- [Problem]:
Copy out every line of the data that has the word "Resources" somewhere in it.

- [Extracted data]:

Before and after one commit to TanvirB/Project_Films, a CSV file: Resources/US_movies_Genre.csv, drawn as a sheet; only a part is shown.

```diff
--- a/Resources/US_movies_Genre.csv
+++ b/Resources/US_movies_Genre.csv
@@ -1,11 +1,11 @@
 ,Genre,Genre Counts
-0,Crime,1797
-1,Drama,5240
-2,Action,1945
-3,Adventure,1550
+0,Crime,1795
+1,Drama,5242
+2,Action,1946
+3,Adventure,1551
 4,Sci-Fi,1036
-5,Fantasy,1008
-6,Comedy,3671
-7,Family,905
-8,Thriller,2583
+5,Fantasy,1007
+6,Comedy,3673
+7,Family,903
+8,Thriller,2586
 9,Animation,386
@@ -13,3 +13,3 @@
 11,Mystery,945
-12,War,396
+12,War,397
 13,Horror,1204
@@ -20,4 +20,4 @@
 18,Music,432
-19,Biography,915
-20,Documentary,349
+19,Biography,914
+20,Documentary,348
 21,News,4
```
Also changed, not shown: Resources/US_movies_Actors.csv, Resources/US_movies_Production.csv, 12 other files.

- [Solution to this exercise]:
Before and after one commit to TanvirB/Project_Films, a CSV file: Resources/US_movies_Genre.csv, drawn as a sheet; only a part is shown.
--- a/Resources/US_movies_Genre.csv
+++ b/Resources/US_movies_Genre.csv
Also changed, not shown: Resources/US_movies_Actors.csv, Resources/US_movies_Production.csv, 12 other files.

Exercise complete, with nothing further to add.